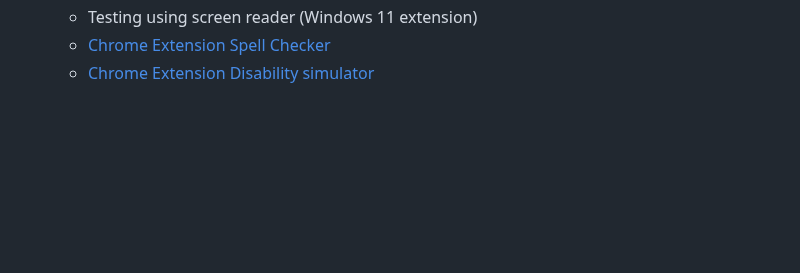
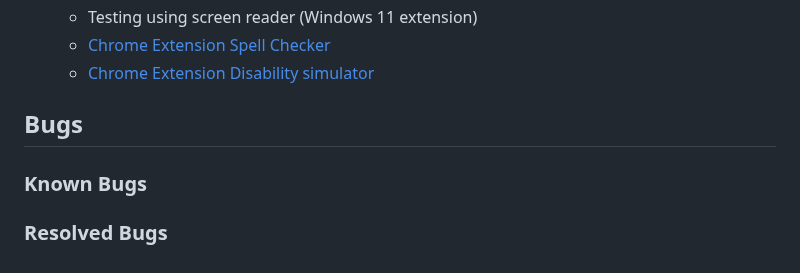
Before and after one commit to g-omarsdottir/skaftafell, a Markdown page: README.md, the part around the change. GitHub-like rendering; blank space fills up the shorter version.

Commit message:
Add section: Bugs to README

```diff
--- a/README.md
+++ b/README.md
@@ -329,3 +329,9 @@ The aspect of web accessibility gradually increased in importance during the dev
     - Testing using screen reader (Windows 11 extension)
     - [Chrome Extension Spell Checker](https://chromewebstore.google.com/detail/spell-checker-for-chrome/jfpdnkkdgghlpdgldicfgnnnkhdfhocg)
     - [Chrome Extension Disability simulator](https://chromewebstore.google.com/detail/web-disability-simulator/olioanlbgbpmdlgjnnampnnlohigkjla)
+
+## Bugs
+
+### Known Bugs
+
+### Resolved Bugs
```
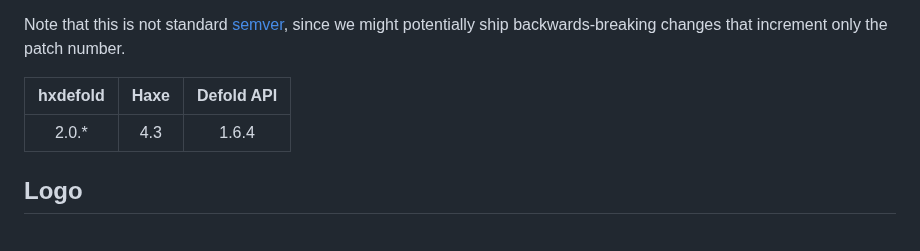
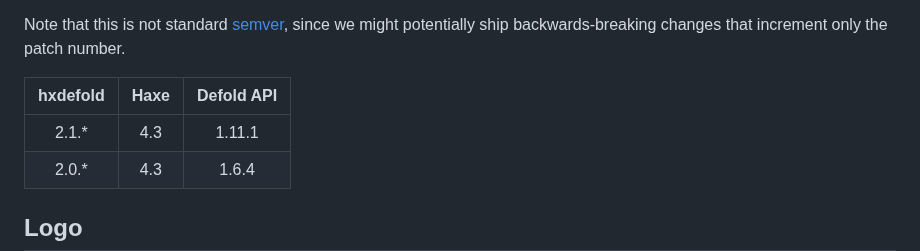
Before and after one commit to hxdefold/hxdefold, a Markdown page: README.md, the part around the change. Rendered like a GitHub page; blank space fills up the shorter version.

```diff
--- a/README.md
+++ b/README.md
@@ -96,6 +96,7 @@ Note that this is not standard [semver](https://semver.org/), since we might pot
 
 | hxdefold | Haxe | Defold API |
 |:--------:|:----:|:----------:|
+| 2.1.*    | 4.3  | 1.11.1     |
 | 2.0.*    | 4.3  | 1.6.4      |
 
 
```
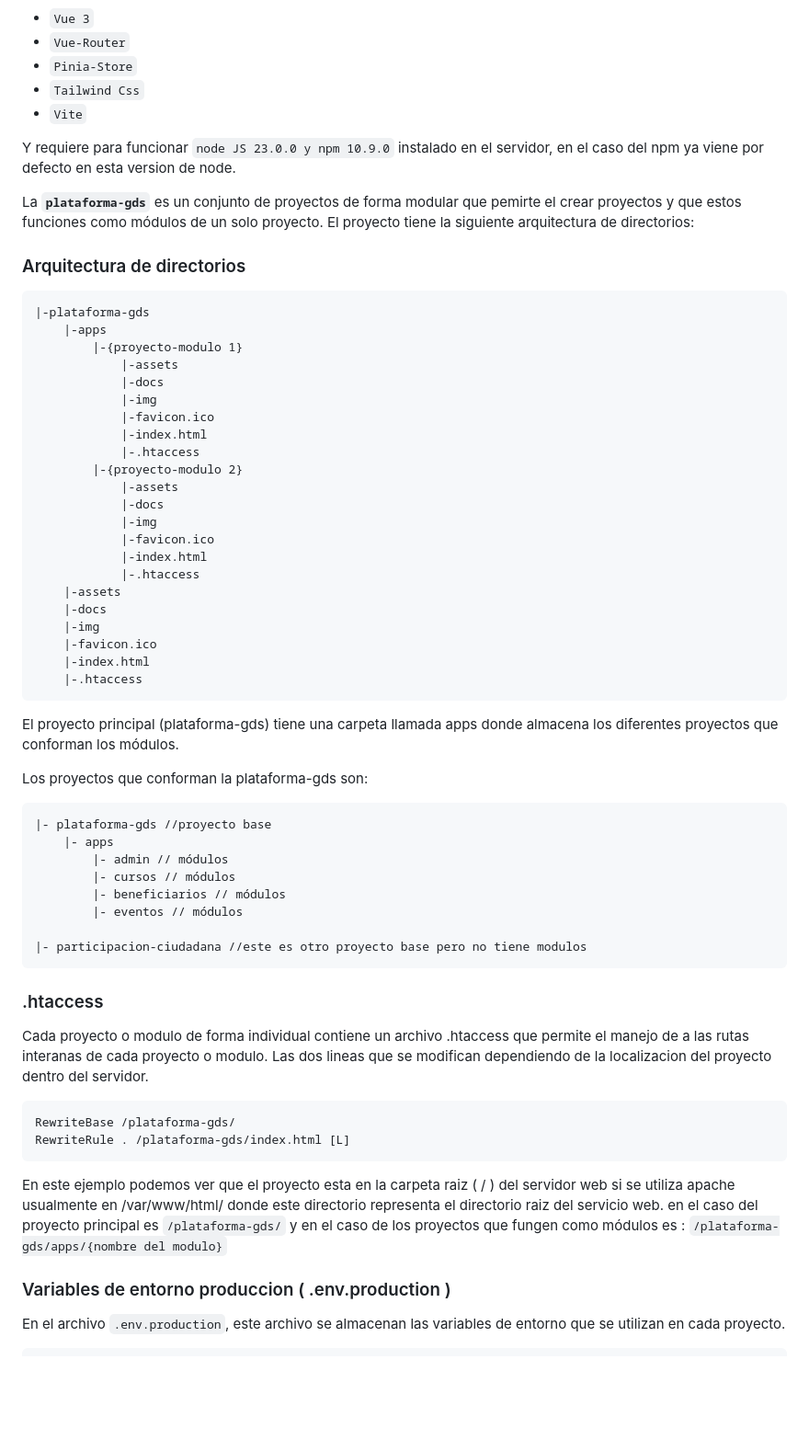
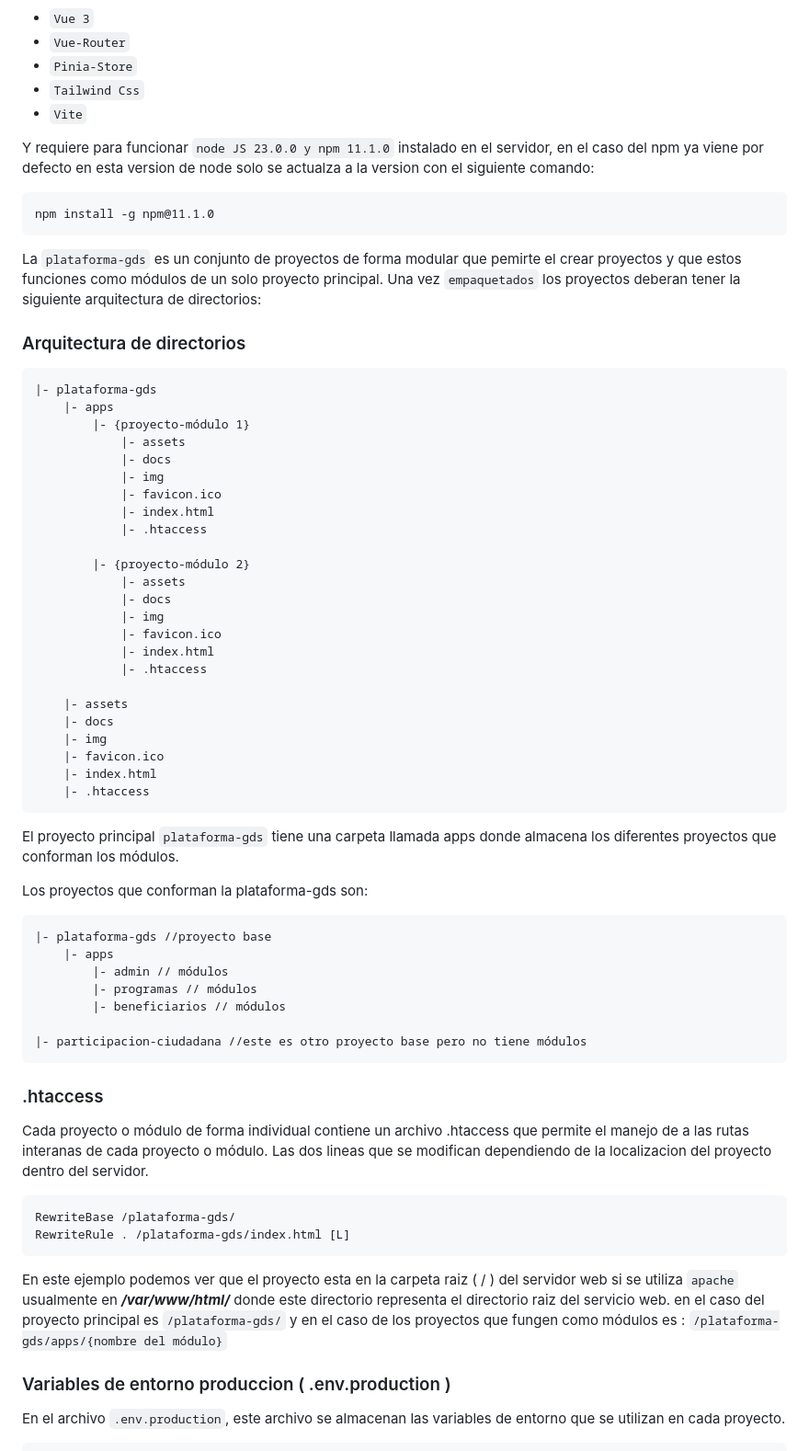
Before and after one commit to ProyectosGDS/Proyectos, a Markdown page: apps/README.md, the part around one of its changes. Shown at 92% size. Rendered like a GitHub page; blank space fills up the shorter version.

````diff
--- a/apps/README.md
+++ b/apps/README.md
@@ -8,56 +8,59 @@ Todos los proyectos estan echos usando tecnologias frameworks de front-end:
 - `Tailwind Css`
 - `Vite`
 
-Y requiere para funcionar `node JS 23.0.0 y npm 10.9.0` instalado en el servidor, en el caso del npm ya viene por defecto en esta version de node.
+Y requiere para funcionar `node JS 23.0.0 y npm 11.1.0` instalado en el servidor, en el caso del npm ya viene por defecto en esta version de node solo se actualza a la version con el siguiente comando:
 
-La **`plataforma-gds`** es un conjunto de proyectos de forma modular que pemirte el crear proyectos y que estos funciones como módulos de un solo proyecto. El proyecto tiene la siguiente arquitectura de directorios:
+    npm install -g npm@11.1.0
+
+La `plataforma-gds` es un conjunto de proyectos de forma modular que pemirte el crear proyectos y que estos funciones como módulos de un solo proyecto principal. Una vez `empaquetados` los proyectos deberan tener la siguiente arquitectura de directorios:
 
 ### Arquitectura de directorios
 
 ```
-|-plataforma-gds
-    |-apps
-        |-{proyecto-modulo 1}
-            |-assets
-            |-docs
-            |-img
-            |-favicon.ico
-            |-index.html
-            |-.htaccess
-        |-{proyecto-modulo 2}
-            |-assets
-            |-docs
-            |-img
-            |-favicon.ico
-            |-index.html
-            |-.htaccess
-    |-assets
-    |-docs
-    |-img
-    |-favicon.ico
-    |-index.html
-    |-.htaccess
+|- plataforma-gds
+    |- apps
+        |- {proyecto-módulo 1}
+            |- assets
+            |- docs
+            |- img
+            |- favicon.ico
+            |- index.html
+            |- .htaccess
+
+        |- {proyecto-módulo 2}
+            |- assets
+            |- docs
+            |- img
+            |- favicon.ico
+            |- index.html
+            |- .htaccess
+
+    |- assets
+    |- docs
+    |- img
+    |- favicon.ico
+    |- index.html
+    |- .htaccess
 ```
-El proyecto principal (plataforma-gds) tiene una carpeta llamada apps donde almacena los diferentes proyectos que conforman los módulos.
+El proyecto principal `plataforma-gds` tiene una carpeta llamada apps donde almacena los diferentes proyectos que conforman los módulos.
 
 Los proyectos que conforman la plataforma-gds son:
 
     |- plataforma-gds //proyecto base
         |- apps
             |- admin // módulos
-            |- cursos // módulos
+            |- programas // módulos
             |- beneficiarios // módulos
-            |- eventos // módulos
 
-    |- participacion-ciudadana //este es otro proyecto base pero no tiene modulos
+    |- participacion-ciudadana //este es otro proyecto base pero no tiene módulos
 
 ### .htaccess
-Cada proyecto o modulo de forma individual contiene un archivo .htaccess que permite el manejo de a las rutas interanas de cada proyecto o modulo. Las dos lineas que se modifican dependiendo de la localizacion del proyecto dentro del servidor.
+Cada proyecto o módulo de forma individual contiene un archivo .htaccess que permite el manejo de a las rutas interanas de cada proyecto o módulo. Las dos lineas que se modifican dependiendo de la localizacion del proyecto dentro del servidor.
 
     RewriteBase /plataforma-gds/
     RewriteRule . /plataforma-gds/index.html [L]
 
-En este ejemplo podemos ver que el proyecto esta en la carpeta raiz ( / ) del servidor web si se utiliza apache usualmente en /var/www/html/ donde este directorio representa el directorio raiz del servicio web. en el caso del proyecto principal es `/plataforma-gds/` y en el caso de los proyectos que fungen como módulos es : `/plataforma-gds/apps/{nombre del modulo}`
+En este ejemplo podemos ver que el proyecto esta en la carpeta raiz ( / ) del servidor web si se utiliza `apache` usualmente en ***/var/www/html/*** donde este directorio representa el directorio raiz del servicio web. en el caso del proyecto principal es `/plataforma-gds/` y en el caso de los proyectos que fungen como módulos es : `/plataforma-gds/apps/{nombre del módulo}`
 
 ### Variables de entorno produccion ( .env.production )
 
````
Also changed, not shown: other parts of apps/README.md (+2 -2 lines), apis/desarrollo-social/README.md (+22 -3 lines).
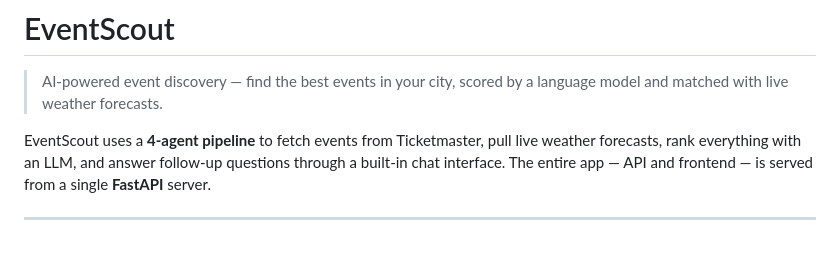
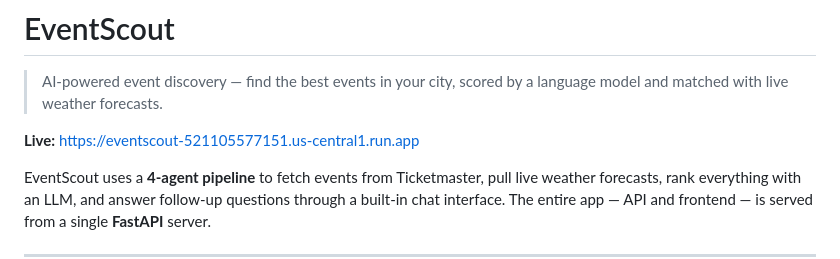
Before and after one commit to ritwiksharan/event-recommendor, a Markdown page: README.md, the part around the change. Rendered like a GitHub page; blank space fills up the shorter version.

Commit message:
Add live deployment URL to README
Co-Authored-By: Claude Sonnet 4.6 <noreply@anthropic.com>

```diff
--- a/README.md
+++ b/README.md
@@ -1,6 +1,8 @@
 # EventScout
 
 > AI-powered event discovery — find the best events in your city, scored by a language model and matched with live weather forecasts.
+
+**Live:** https://eventscout-521105577151.us-central1.run.app
 
 EventScout uses a **4-agent pipeline** to fetch events from Ticketmaster, pull live weather forecasts, rank everything with an LLM, and answer follow-up questions through a built-in chat interface. The entire app — API and frontend — is served from a single **FastAPI** server.
 
```
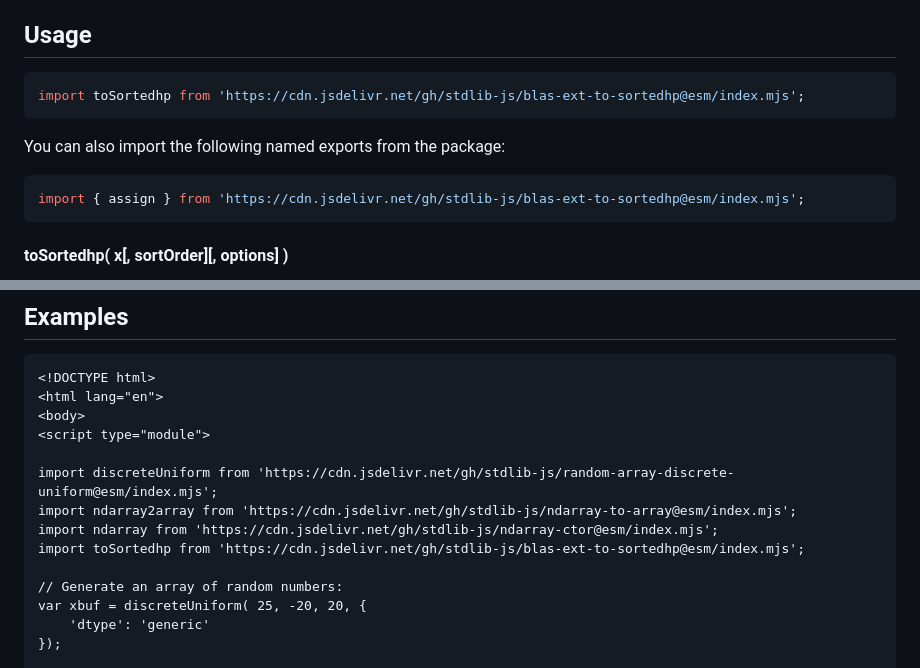
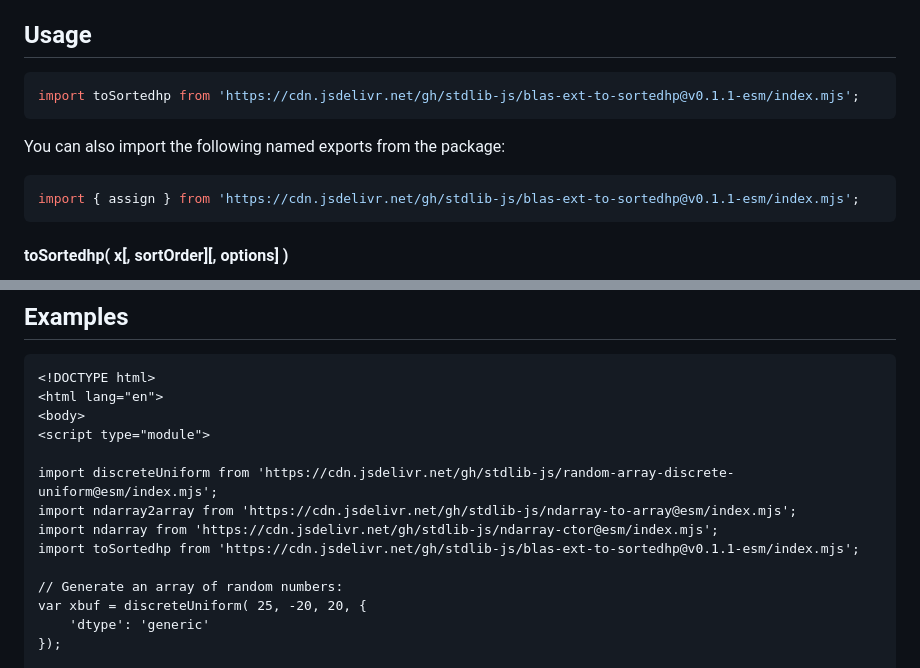
Before and after one commit to stdlib-js/blas-ext-to-sortedhp, a Markdown page: README.md, 2 parts joined by grey strips. Drawn GitHub-style.

Commit message:
Update README.md for ESM bundle v0.1.1

````diff
--- a/README.md
+++ b/README.md
@@ -42,13 +42,13 @@ limitations under the License.
 ## Usage
 
 ```javascript
-import toSortedhp from 'https://cdn.jsdelivr.net/gh/stdlib-js/blas-ext-to-sortedhp@esm/index.mjs';
+import toSortedhp from 'https://cdn.jsdelivr.net/gh/stdlib-js/blas-ext-to-sortedhp@v0.1.1-esm/index.mjs';
 ```
 
 You can also import the following named exports from the package:
 
 ```javascript
-import { assign } from 'https://cdn.jsdelivr.net/gh/stdlib-js/blas-ext-to-sortedhp@esm/index.mjs';
+import { assign } from 'https://cdn.jsdelivr.net/gh/stdlib-js/blas-ext-to-sortedhp@v0.1.1-esm/index.mjs';
 ```
 
 #### toSortedhp( x\[, sortOrder]\[, options] )
@@ -224,7 +224,7 @@ The function accepts the following options:
 import discreteUniform from 'https://cdn.jsdelivr.net/gh/stdlib-js/random-array-discrete-uniform@esm/index.mjs';
 import ndarray2array from 'https://cdn.jsdelivr.net/gh/stdlib-js/ndarray-to-array@esm/index.mjs';
 import ndarray from 'https://cdn.jsdelivr.net/gh/stdlib-js/ndarray-ctor@esm/index.mjs';
-import toSortedhp from 'https://cdn.jsdelivr.net/gh/stdlib-js/blas-ext-to-sortedhp@esm/index.mjs';
+import toSortedhp from 'https://cdn.jsdelivr.net/gh/stdlib-js/blas-ext-to-sortedhp@v0.1.1-esm/index.mjs';
 
 // Generate an array of random numbers:
 var xbuf = discreteUniform( 25, -20, 20, {
````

TASK STATEMENT
Report each line of the data that includes the string "conforman".

RESPONSE BOX
-El proyecto principal (plataforma-gds) tiene una carpeta llamada apps donde almacena los diferentes proyectos que conforman los módulos.
+El proyecto principal `plataforma-gds` tiene una carpeta llamada apps donde almacena los diferentes proyectos que conforman los módulos.
 Los proyectos que conforman la plataforma-gds son:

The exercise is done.